The Dodgers rotation is starting to unravel, which should be no surprise. It's not as if a medical degree was required to predict that a group of broken-down pitchers would break down again.
This was the risk the front office assumed with its long-term plan, which is to be in 2020-something what the World Series favorite Chicago Cubs are now. That strategy explains why the pitching staff consists of primarily spare parts while tens of millions of dollars are being invested in Latin American teenagers.
There's some logic to the idea, except you wonder if the team's decision makers are looking too far ahead to recognize the opportunity right in front of them — specifically, that Clayton Kershaw is theirs for at least three more seasons.
At the end of the 2018 season, Kershaw will have the option of doing what Zack Greinke did over the winter and void the remainder of his contract. Greinke didn't return. Kershaw might not, either.
The three-year period coincides with Kershaw's prime years; the three-time Cy Young Award winner turned 28 on Saturday.
It's puzzling why the Dodgers aren't maximizing their chances of winning a World Series while this once-in-a-generation pitcher is on their roster.
General Manager Farhan Zaidi claims they are, pointing to the pitching depth the Dodgers added over the winter.
A surplus of serviceable arms is certainly useful over the course of a 162-game season. Mike Bolsinger and Zach Lee types can pick up wins that help the team reach the playoffs.

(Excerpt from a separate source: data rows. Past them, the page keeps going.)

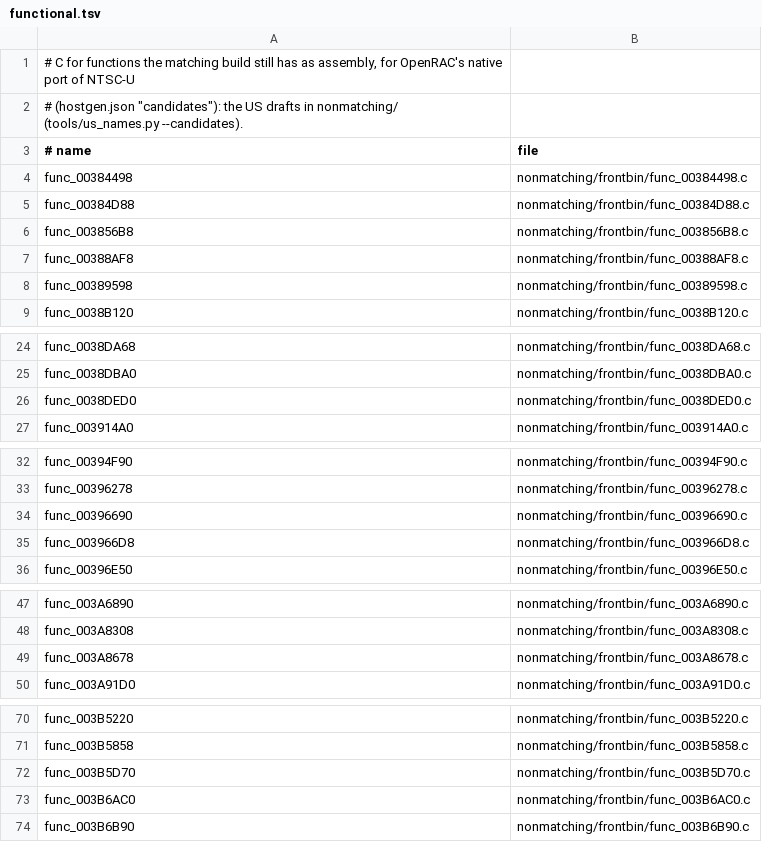
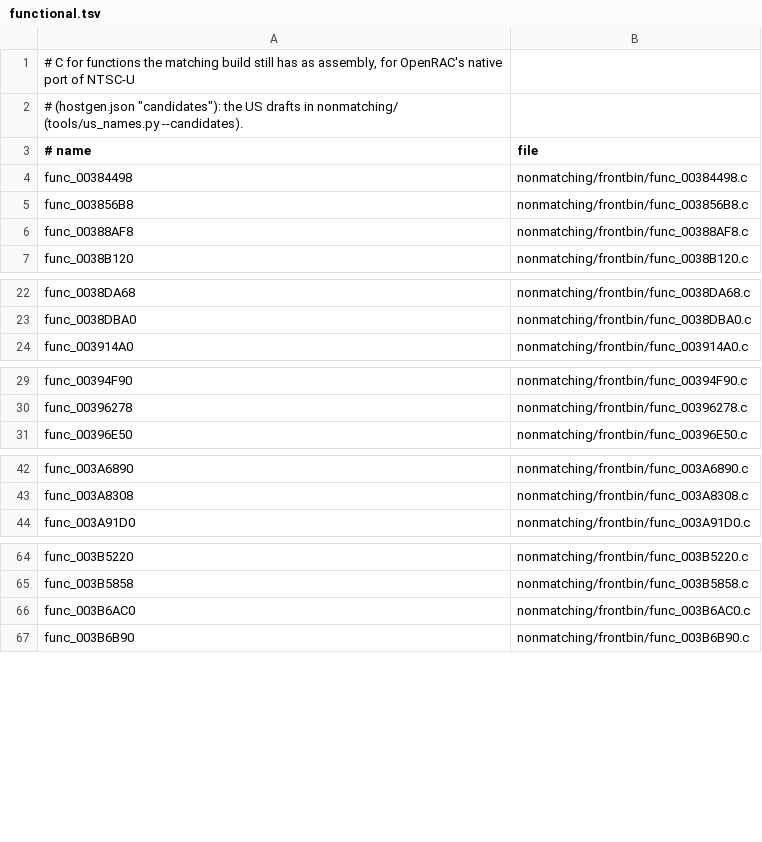
Before and after one commit to OpenRAC/rac3-decomp, a TSV file: nonmatching/functional.tsv, drawn as a sheet; only a part is shown, gaps mark what is left out; the diff covers the shown part only.

Commit message:
feat(frontbin,boot_elf): match 20 functions
- func_003A7CB8 (572 bytes), src/boot_elf/text/3A6C90.c
- func_00384D88 (624 bytes), src/frontbin/382380.c
- func_00389598 (1400 bytes), src/frontbin/382380.c
- func_0038A518 (1068 bytes), src/frontbin/382380.c
- func_003C0010 (260 bytes), src/boot_elf/text/3C0010.c
- func_003E3E40 (1536 bytes), src/frontbin/3E3E40.c
- func_0038DE18 (180 bytes), src/frontbin/38DBD8.c
- func_0038DED0 (468 bytes), src/frontbin/38DED0.c
- func_0038E4C8 (76 bytes), src/boot_elf/text/38E488.c
- func_00396690 (68 bytes), src/frontbin/396690.c
- func_003966D8 (348 bytes), src/frontbin/396690.c
- func_0039FA88 (176 bytes), src/frontbin/39FA88.c
- func_003A1148 (324 bytes), src/boot_elf/text/3A1000.c
- func_003B5D70 (676 bytes), src/frontbin/3B5D70.c
- func_003B77A0 (308 bytes), src/frontbin/3B77A0.c
- func_003C2990 (680 bytes), src/boot_elf/text/3C2990.c
- func_003F2118 (60 bytes), src/boot_elf/text/3F2118.c
- func_003E9470 (2176 bytes), src/frontbin/3E73A0.c
- func_003A8678 (244 bytes), src/frontbin/3A8308.c
- func_0013BC30 (296 bytes), src/boot_elf/core/13AFF8.c

Each replaces its INCLUDE_ASM marker with plain C built with its file's flags (17 files); a switch's INCLUDE_RODATA lines go with its marker. tools/split_text.py --refresh brings the declarations they add to 3 later files. tools/resolve_symbols.py writes the programs' resolved symbols. Drafts of these functions in nonmatching/ are removed with their rows.

Verified:
- sh tools/carry_us.sh: passed (tools/version_map.py --check included)
- python3 tools/build.py --target all: MATCH frontbin.bin, MATCH boot_elf.bin, MATCH i5bootn.bin
- python3 tests/check_repository.py: repository checks passed
- python3 -m unittest discover -s tests: 205 tests OK
- python3 tools/progress.py --check: passed
- python3 tools/split_text.py --refresh --check --target all: passed
- python3 tools/pr_check.py --target all: passed

```diff
--- a/nonmatching/functional.tsv
+++ b/nonmatching/functional.tsv
@@ -4,6 +4,4 @@
 func_00384498	nonmatching/frontbin/func_00384498.c
-func_00384D88	nonmatching/frontbin/func_00384D88.c
 func_003856B8	nonmatching/frontbin/func_003856B8.c
 func_00388AF8	nonmatching/frontbin/func_00388AF8.c
-func_00389598	nonmatching/frontbin/func_00389598.c
 func_0038B120	nonmatching/frontbin/func_0038B120.c
@@ -25,3 +23,2 @@ func_0038DA68	nonmatching/frontbin/func_0038DA68.c
 func_0038DBA0	nonmatching/frontbin/func_0038DBA0.c
-func_0038DED0	nonmatching/frontbin/func_0038DED0.c
 func_003914A0	nonmatching/frontbin/func_003914A0.c
@@ -33,4 +30,2 @@ func_00394F90	nonmatching/frontbin/func_00394F90.c
 func_00396278	nonmatching/frontbin/func_00396278.c
-func_00396690	nonmatching/frontbin/func_00396690.c
-func_003966D8	nonmatching/frontbin/func_003966D8.c
 func_00396E50	nonmatching/frontbin/func_00396E50.c
@@ -48,3 +43,2 @@ func_003A6890	nonmatching/frontbin/func_003A6890.c
 func_003A8308	nonmatching/frontbin/func_003A8308.c
-func_003A8678	nonmatching/frontbin/func_003A8678.c
 func_003A91D0	nonmatching/frontbin/func_003A91D0.c
@@ -71,3 +65,2 @@ func_003B5220	nonmatching/frontbin/func_003B5220.c
 func_003B5858	nonmatching/frontbin/func_003B5858.c
-func_003B5D70	nonmatching/frontbin/func_003B5D70.c
 func_003B6AC0	nonmatching/frontbin/func_003B6AC0.c
```
Also changed, not shown: 6 removed rows elsewhere in this file, config/us/built.tsv, 46 other files.
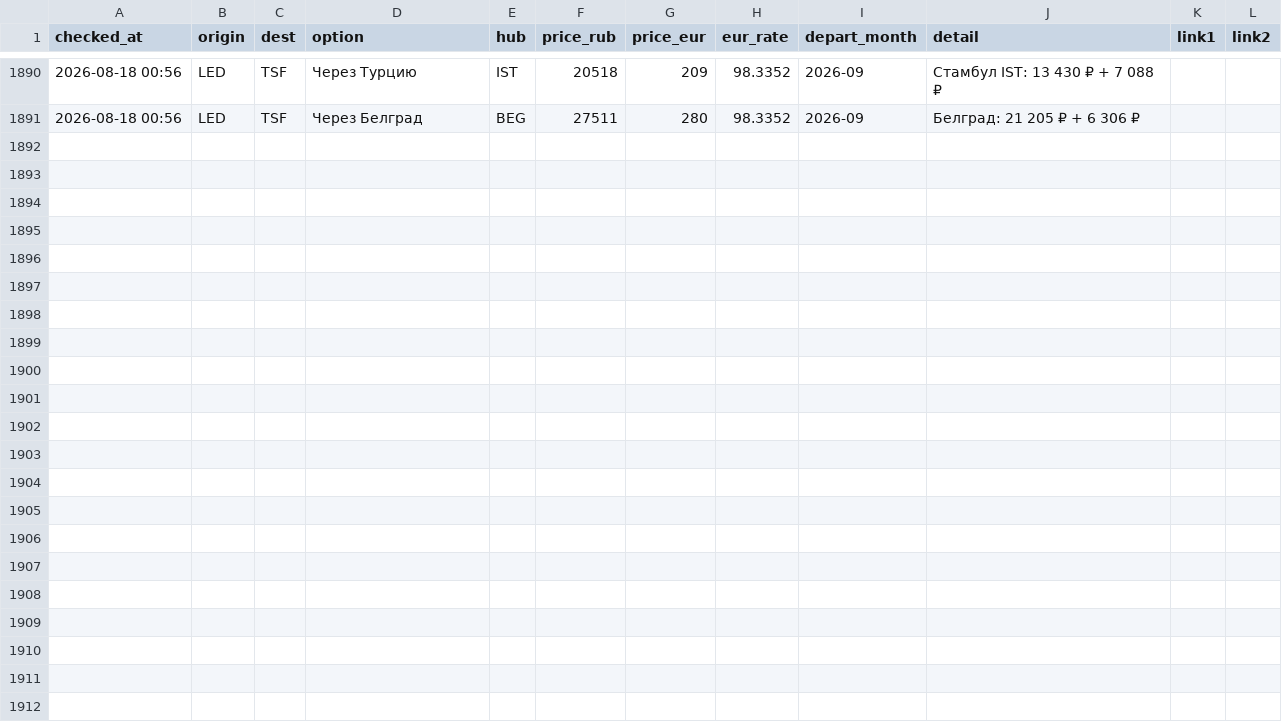
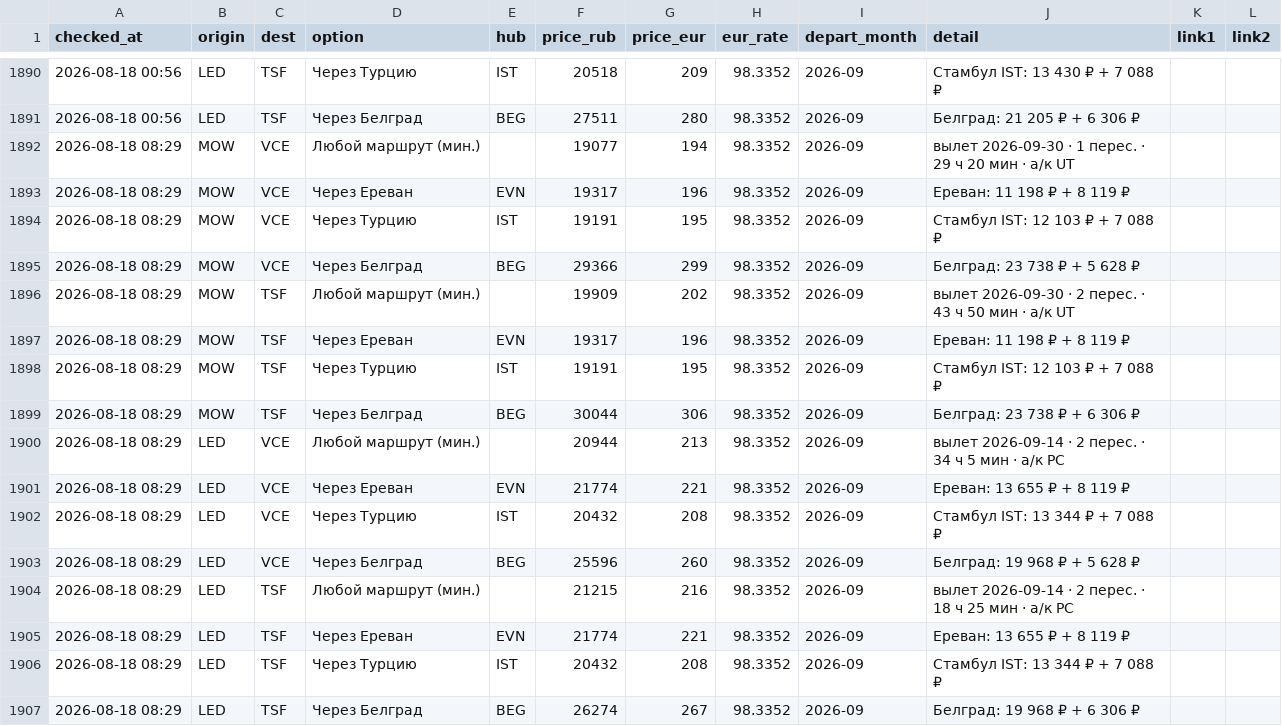
Before and after one commit to timidlia/flyit, a CSV file: data/history.csv, drawn as a sheet; only a part is shown, gaps mark what is left out.

```diff
--- a/data/history.csv
+++ b/data/history.csv
@@ -1891 +1891,17 @@ checked_at,origin,dest,option,hub,price_rub,price_eur,eur_rate,depart_month,deta
 2026-08-18 00:56,LED,TSF,Через Белград,BEG,27511,280,98.3352,2026-09,Белград: 21 205 ₽ + 6 306 ₽,,
+2026-08-18 08:29,MOW,VCE,Любой маршрут (мин.),,19077,194,98.3352,2026-09,вылет 2026-09-30 · 1 перес. · 29 ч 20 мин · a/к UT,,
+2026-08-18 08:29,MOW,VCE,Через Ереван,EVN,19317,196,98.3352,2026-09,Ереван: 11 198 ₽ + 8 119 ₽,,
+2026-08-18 08:29,MOW,VCE,Через Турцию,IST,19191,195,98.3352,2026-09,Стамбул IST: 12 103 ₽ + 7 088 ₽,,
+2026-08-18 08:29,MOW,VCE,Через Белград,BEG,29366,299,98.3352,2026-09,Белград: 23 738 ₽ + 5 628 ₽,,
+2026-08-18 08:29,MOW,TSF,Любой маршрут (мин.),,19909,202,98.3352,2026-09,вылет 2026-09-30 · 2 перес. · 43 ч 50 мин · a/к UT,,
+2026-08-18 08:29,MOW,TSF,Через Ереван,EVN,19317,196,98.3352,2026-09,Ереван: 11 198 ₽ + 8 119 ₽,,
+2026-08-18 08:29,MOW,TSF,Через Турцию,IST,19191,195,98.3352,2026-09,Стамбул IST: 12 103 ₽ + 7 088 ₽,,
+2026-08-18 08:29,MOW,TSF,Через Белград,BEG,30044,306,98.3352,2026-09,Белград: 23 738 ₽ + 6 306 ₽,,
+2026-08-18 08:29,LED,VCE,Любой маршрут (мин.),,20944,213,98.3352,2026-09,вылет 2026-09-14 · 2 перес. · 34 ч 5 мин · a/к PC,,
+2026-08-18 08:29,LED,VCE,Через Ереван,EVN,21774,221,98.3352,2026-09,Ереван: 13 655 ₽ + 8 119 ₽,,
+2026-08-18 08:29,LED,VCE,Через Турцию,IST,20432,208,98.3352,2026-09,Стамбул IST: 13 344 ₽ + 7 088 ₽,,
+2026-08-18 08:29,LED,VCE,Через Белград,BEG,25596,260,98.3352,2026-09,Белград: 19 968 ₽ + 5 628 ₽,,
+2026-08-18 08:29,LED,TSF,Любой маршрут (мин.),,21215,216,98.3352,2026-09,вылет 2026-09-14 · 2 перес. · 18 ч 25 мин · a/к PC,,
+2026-08-18 08:29,LED,TSF,Через Ереван,EVN,21774,221,98.3352,2026-09,Ереван: 13 655 ₽ + 8 119 ₽,,
+2026-08-18 08:29,LED,TSF,Через Турцию,IST,20432,208,98.3352,2026-09,Стамбул IST: 13 344 ₽ + 7 088 ₽,,
+2026-08-18 08:29,LED,TSF,Через Белград,BEG,26274,267,98.3352,2026-09,Белград: 19 968 ₽ + 6 306 ₽,,
```
Also changed, not shown: 1 other file.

But what about when they get there?
Recent history suggests the Dodgers have been short a frontline starter. They were competitive in the four games Kershaw and Greinke started last October in their National League division series against the New York Mets. They were blown out in the one pitched by Brett Anderson. The Dodgers lost the series, three games to two.
But rather than add an ace, the Dodgers subtracted one, allowing Greinke to sign with the Arizona Diamondbacks and failing to replace him with someone of his caliber.
"I guess my counter to that would be look at the Royals rotation," Zaidi said. "They went all the way."
The Kansas Royals compensated for mediocre starting pitching last year with a dominant bullpen, which the Dodgers lack. (In fairness to the Dodgers, they made an admirable decision to abandon a trade for Aroldis Chapman after learning the All-Star closer was accused of domestic abuse.)
Zaidi said an improved offense could help make up for that. While the Dodgers didn't make any big-name additions to their lineup, they are counting on Yasiel Puig and Yasmani Grandal to have bounce back seasons.
"The improvement-from-within argument doesn't always resonate well as an off-season storyline, but those are often the ones that play out best over the course of the season," Zaidi said.
The front office better hope that message resonates with Kershaw.
Kershaw was drafted by the Dodgers and should retire with them. If he feels the organization wasted his best seasons and decides to go elsewhere in three years, the team will have a public-relations nightmare that will evoke memories of the infamous Mike Piazza trade.
Kershaw was predictably diplomatic on the subject.
"When you are a player, you have the luxury of not looking at all sides of things," he said. "You don't have to worry about depth, you don't have to worry about your minor league organization, you don't have to worry about prospects, all you have to worry about is the team that is assembled and gets put on the field.
"I can only speak for what's happened since I've been here, and every single year I feel we've had the chance to win. That's really, as a player, all you can ask for. You're not going to always agree with everything that happens with your team. There's always some things that I don't agree with. But once again, I have the luxury of not seeing the two sides of it."
UCLA basketball Coach Steve Alford voluntarily voided the one-year contract extension he previously signed, saying his team's performance this season was "unacceptable."
It was a nice gesture, but one that won't do anything to calm some of the program's most outspoken fans, who still want him fired.
If Alford were coaching almost anywhere else, he would have some leeway by virtue of reaching regional semifinals the two previous seasons and landing a top recruiting class. But UCLA's delusional fan base refuses to move on from the John Wooden era and continues to hold coaches to unreasonable standards.
Whatever his faults, Steve Lavin reached regional finals five times in six years. He was fired. Ben Howland reached three Final Fours, and was fired. Short of Sam Gilbert returning to bankroll the team without any NCAA oversight, nothing will satisfy the fan base.
It's an environment that, coupled with economic realities, makes it unlikely the Bruins will ever convince a Tom Izzo or John Calipari to coach them. And the landscape makes it equally unlikely that UCLA will ever again rank alongside Kentucky or Duke as a modern-day dynasty.
UFC heavyweight Mark Hunt scored a one-punch victory over Frank Mir on Saturday and promptly dedicated the first-round stoppage to Jesus Christ.
"All for you!" Hunt screamed in the post-fight television interview.
I'm sure Jesus appreciates it whenever an act of violence is committed in his name.
The quarterfinal pairings of the European Champions League were supposed to be random.